1. Not too hot or humid, I prefer temperatures in the 60's or 70's.
2. No bugs.
3. And definitely NO SNAKES!!
Well unfortunately or fortunately, depending if you are me or you are Glen, those conditions are rarely met and I still go anyway.
Today was one of those days. We drove down a rutted, red dirt, two track to get to the Petrified Forest trail in Theodore Roosevelt National Park. We are staying in a nearby town for the next couple of days.
Now I hate snakes with a passion, and there are rattle snakes here in Theodore Roosevelt. So as soon as we got out of the car I could hear things rattling.
Granted they were one grasshoppers, but hey I have a good imagination.
So we set off, loaded down with four water bottles, gluten free granola bars, and my iPhone for the camera. It was 11:30 in the morning so I knew the chances of getting any really good photos was not very good so why bother carrying my dSLR.
Mallory and I have been to the Petrified Forest in Arizona, but Glen has never seen petrified wood so he was anxious to see some.
We walked slowly and carefully, always on the lookout for rattlers. I, of course made Glen go first. This slowly and carefully gave me time to take some photos along the way.
And a little processing fun as well.
I was surprised for as rocky as some areas were, there also was a lot of grassland. We also commented, for a National Park, there was not another soul in sight. We made bets on the way back whether we would see another human being. Glen won, we came across a family of six, three small boys, a baby, and mom and dad, about a quarter of the way into the trail.
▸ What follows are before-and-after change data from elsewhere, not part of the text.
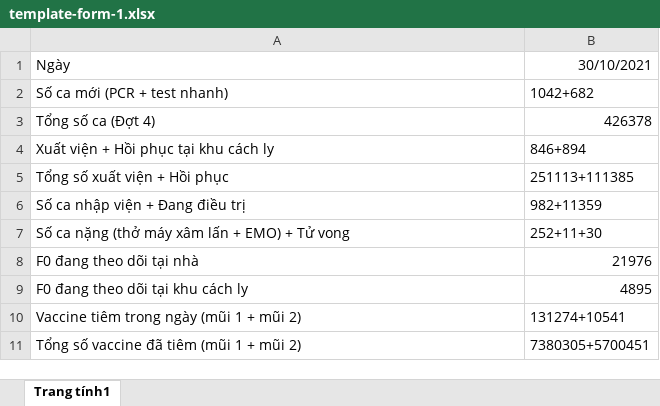
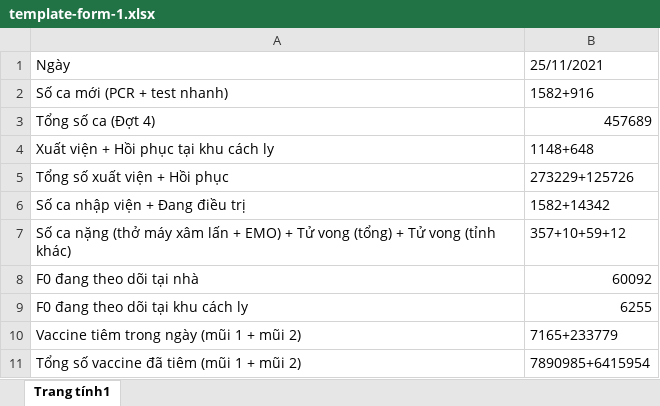
Before and after one commit to martinakaduc/BeCaked, an Excel workbook: static/template_files/template-form-1.xlsx, sheet Trang tính1, drawn as a sheet; values as stored, in another font and other column widths than the file's, no borders; charts and pictures not drawn; removed rows and columns are numbered as before the commit, all else as after; the diff names each change by its address in the sheet, - before the commit and + after, or states it on an @@ line.

Commit message:
update form 1 - add provinces death

```diff
--- a/static/template_files/template-form-1.xlsx (sheet Trang tính1)
+++ b/static/template_files/template-form-1.xlsx (sheet Trang tính1)
-B1: 30/10/2021
+B1: 25/11/2021
-B2: 1042+682
+B2: 1582+916
-B3: 426378
+B3: 457689
-B4: 846+894
+B4: 1148+648
-B5: 251113+111385
+B5: 273229+125726
-B6: 982+11359
+B6: 1582+14342
-row 7: Số ca nặng (thở máy xâm lấn + EMO) + Tử vong | 252+11+30
+row 7: Số ca nặng (thở máy xâm lấn + EMO) + Tử vong (tổng) + Tử vong (tỉnh khác) | 357+10+59+12
-B8: 21976
+B8: 60092
-B9: 4895
+B9: 6255
-B10: 131274+10541
+B10: 7165+233779
-B11: 7380305+5700451
+B11: 7890985+6415954
```
Also changed, not shown: charts or pictures, 4 other files.
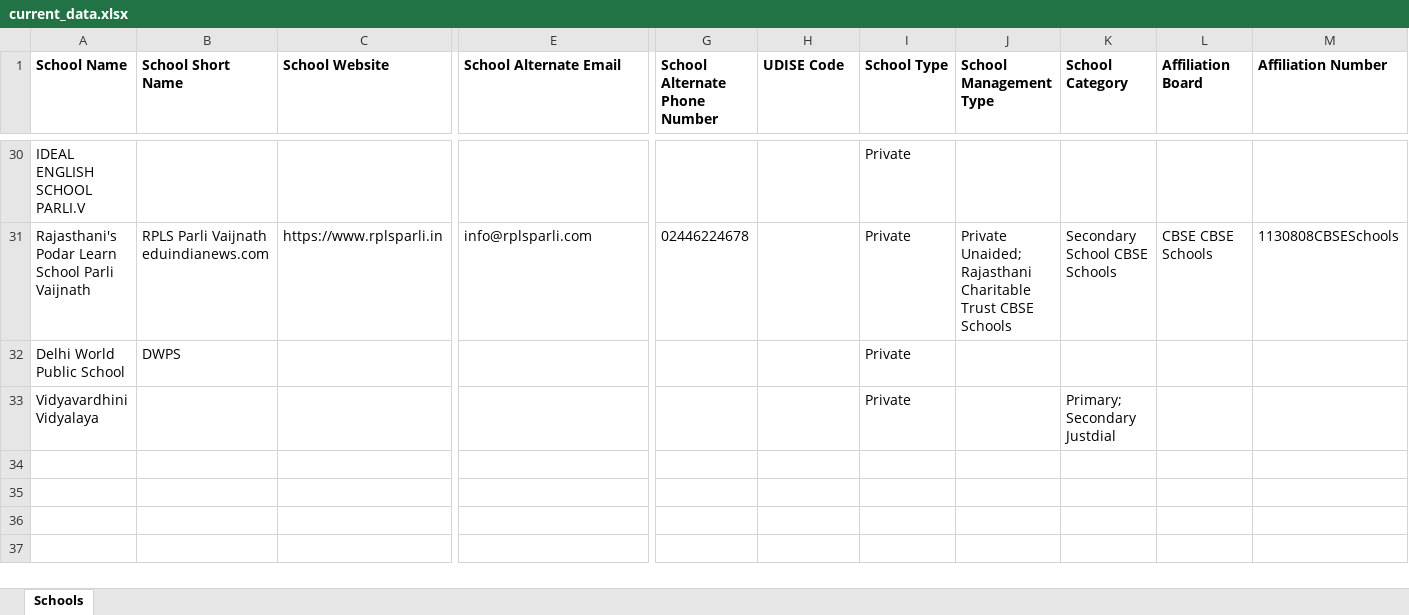
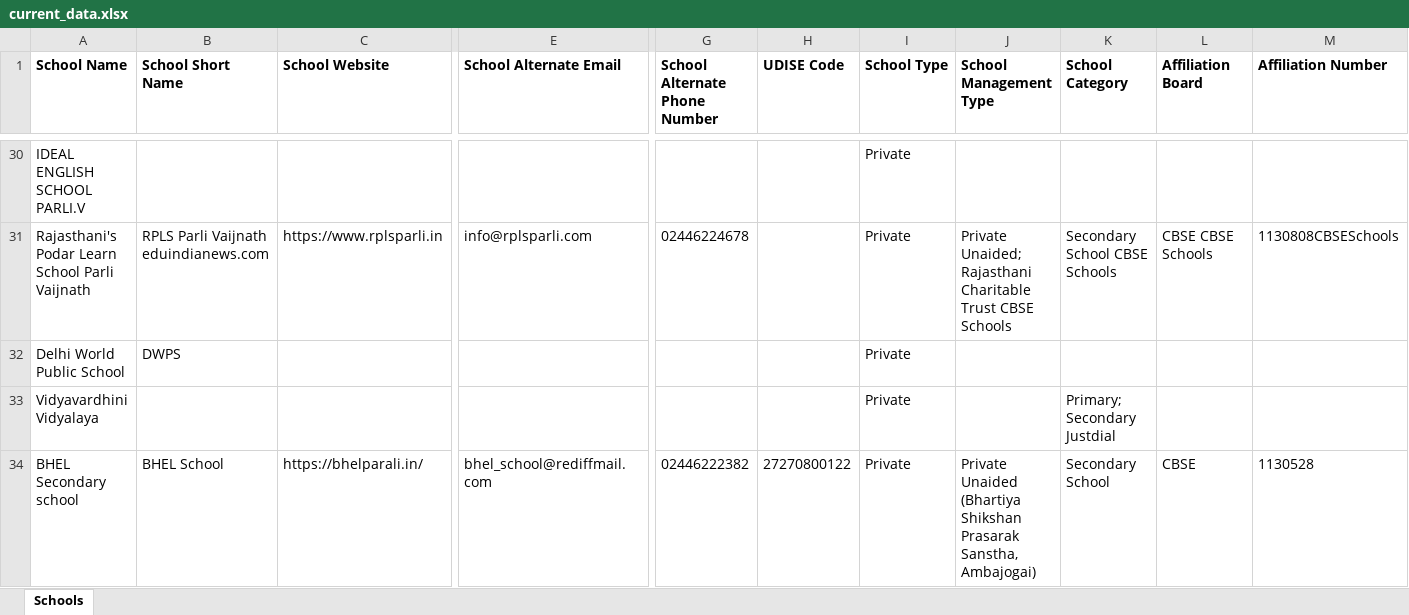
Before and after one commit to anandsagar6/School_Data_Scraper, an Excel workbook: Excel_Data/current_data.xlsx, sheet Schools, drawn as a sheet; only a part is shown, gaps mark what is left out; values as stored, in another font and other column widths than the file's, no borders; rows hold the shown columns only; the diff names each change by its address in the sheet, - before the commit and + after, or states it on an @@ line.

Commit message:
school data: school saved in Parli (rank 7/10)

```diff
--- a/Excel_Data/current_data.xlsx (sheet Schools)
+++ b/Excel_Data/current_data.xlsx (sheet Schools)
+row 34: BHEL Secondary school | BHEL School | https://bhelparali.in/ | bhel_school@rediffmail.com | 02446222382 | 27270800122 | Private | Private Unaided (Bhartiya Shikshan Prasarak Sanstha, Ambajogai) | Secondary School | CBSE | 1130528
```
Also changed, not shown: Excel_Data/master_data.xlsx, Temp_Data/Maharashtra_Parli_temporary_schools.xlsx, 1 other file.
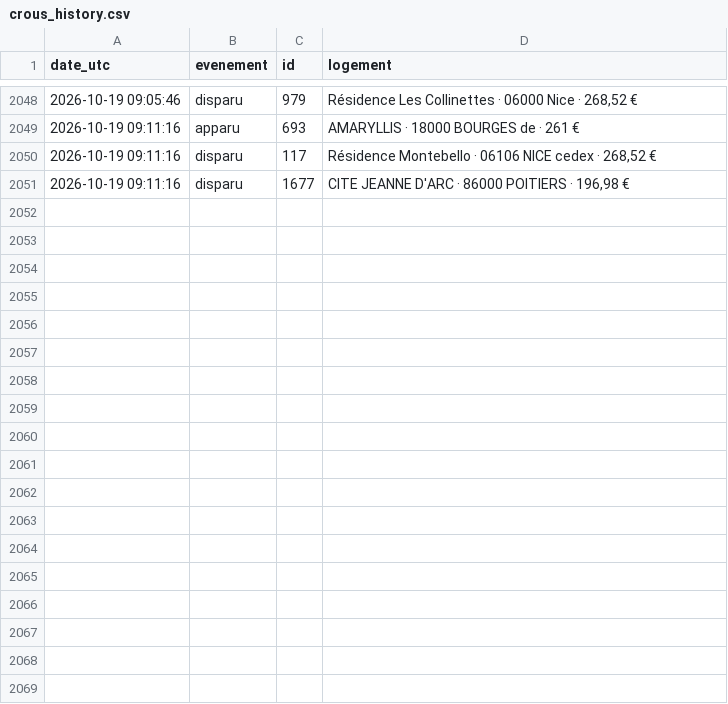
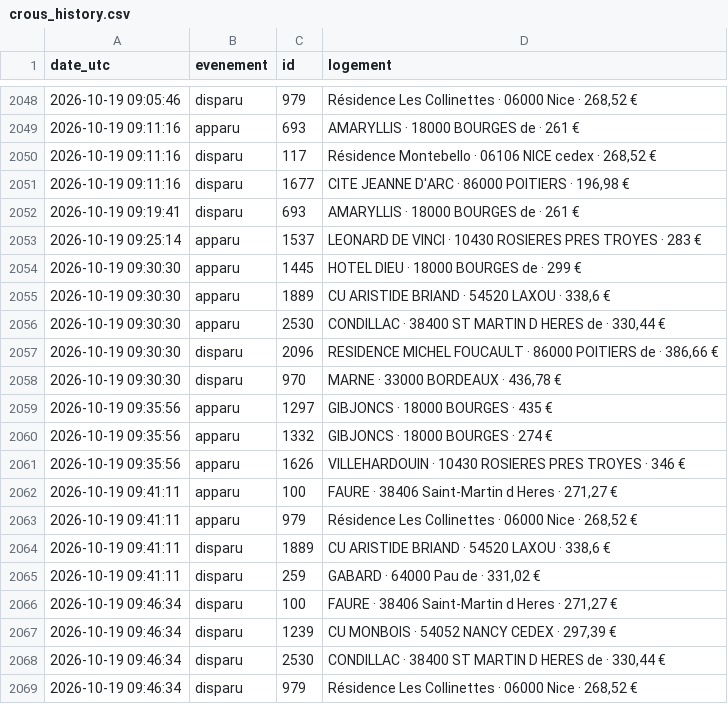
Before and after one commit to omaraitlhouss/crous-watcher, a CSV file: crous_history.csv, drawn as a sheet; only a part is shown, gaps mark what is left out.

Commit message:
Historique CROUS 2026-10-19 10:14

```diff
--- a/crous_history.csv
+++ b/crous_history.csv
@@ -2051 +2051,19 @@ date_utc,evenement,id,logement
 2026-10-19 09:11:16,disparu,1677,"CITE JEANNE D'ARC · 86000 POITIERS · 196,98 €"
+2026-10-19 09:19:41,disparu,693,AMARYLLIS · 18000 BOURGES de · 261 €
+2026-10-19 09:25:14,apparu,1537,LEONARD DE VINCI · 10430 ROSIERES PRES TROYES · 283 €
+2026-10-19 09:30:30,apparu,1445,HOTEL DIEU · 18000 BOURGES de · 299 €
+2026-10-19 09:30:30,apparu,1889,"CU ARISTIDE BRIAND · 54520 LAXOU · 338,6 €"
+2026-10-19 09:30:30,apparu,2530,"CONDILLAC · 38400 ST MARTIN D HERES de · 330,44 €"
+2026-10-19 09:30:30,disparu,2096,"RESIDENCE MICHEL FOUCAULT · 86000 POITIERS de · 386,66 €"
+2026-10-19 09:30:30,disparu,970,"MARNE · 33000 BORDEAUX · 436,78 €"
+2026-10-19 09:35:56,apparu,1297,GIBJONCS · 18000 BOURGES · 435 €
+2026-10-19 09:35:56,apparu,1332,GIBJONCS · 18000 BOURGES · 274 €
+2026-10-19 09:35:56,apparu,1626,VILLEHARDOUIN · 10430 ROSIERES PRES TROYES · 346 €
+2026-10-19 09:41:11,apparu,100,"FAURE · 38406 Saint-Martin d Heres · 271,27 €"
+2026-10-19 09:41:11,apparu,979,"Résidence Les Collinettes · 06000 Nice · 268,52 €"
+2026-10-19 09:41:11,disparu,1889,"CU ARISTIDE BRIAND · 54520 LAXOU · 338,6 €"
+2026-10-19 09:41:11,disparu,259,"GABARD · 64000 Pau de · 331,02 €"
+2026-10-19 09:46:34,disparu,100,"FAURE · 38406 Saint-Martin d Heres · 271,27 €"
+2026-10-19 09:46:34,disparu,1239,"CU MONBOIS · 54052 NANCY CEDEX · 297,39 €"
+2026-10-19 09:46:34,disparu,2530,"CONDILLAC · 38400 ST MARTIN D HERES de · 330,44 €"
+2026-10-19 09:46:34,disparu,979,"Résidence Les Collinettes · 06000 Nice · 268,52 €"
```
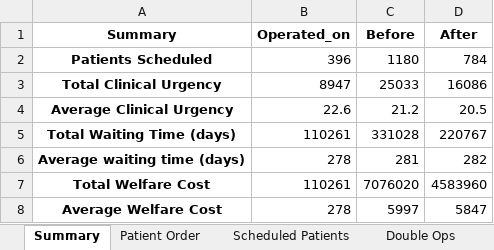
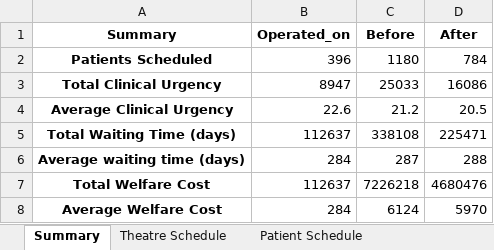
Before and after one commit to achie188/NHS-Surgery, an Excel workbook: V2/Schedule - CLINICAL EFFICIENCY.xlsx, sheet Summary, drawn as a sheet; values as stored, in another font and other column widths than the file's, no borders; the diff names each change by its address in the sheet, - before the commit and + after, or states it on an @@ line.

```diff
--- a/V2/Schedule - CLINICAL EFFICIENCY.xlsx (sheet Summary)
+++ b/V2/Schedule - CLINICAL EFFICIENCY.xlsx (sheet Summary)
-sheet tab: Scheduled Patients
+sheet tab: Patient Schedule
-sheet tab: Patient Order
-B5 (Operated_on): 110261
+B5 (Operated_on): 112637
-C5 (Before): 331028
+C5 (Before): 338108
-D5 (After): 220767
+D5 (After): 225471
-B6 (Operated_on): 278
+B6 (Operated_on): 284
-C6 (Before): 281
+C6 (Before): 287
-D6 (After): 282
+D6 (After): 288
-B7 (Operated_on): 110261
+B7 (Operated_on): 112637
-C7 (Before): 7076020
+C7 (Before): 7226218
-D7 (After): 4583960
+D7 (After): 4680476
-B8 (Operated_on): 278
+B8 (Operated_on): 284
-C8 (Before): 5997
+C8 (Before): 6124
-D8 (After): 5847
+D8 (After): 5970
```
Also changed, not shown: sheet All Patient by Theatre, sheet Patient Schedule, sheet Theatre Schedule, sheet Double Ops, other sheet tabs, V2/Input.xlsx, V2/Schedule - VOLUME.xlsx, 13 other files.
Our selfie at our turn around point, which was about 1-1/2 hours into the hike in 80 degree temperatures. Again, HOT not being on my criteria list.
After a 2-1/2 hour hike in the hot, fly and tick infested, snake potential grasslands and petrified rocks we made it back to the car. I never saw a snake, but I still swear I heard rattling.
Just so you know we are not the only crazy Michiganders to do this hike. On the registration log, the two families ahead of us were both from Michigan.
What a small world it is.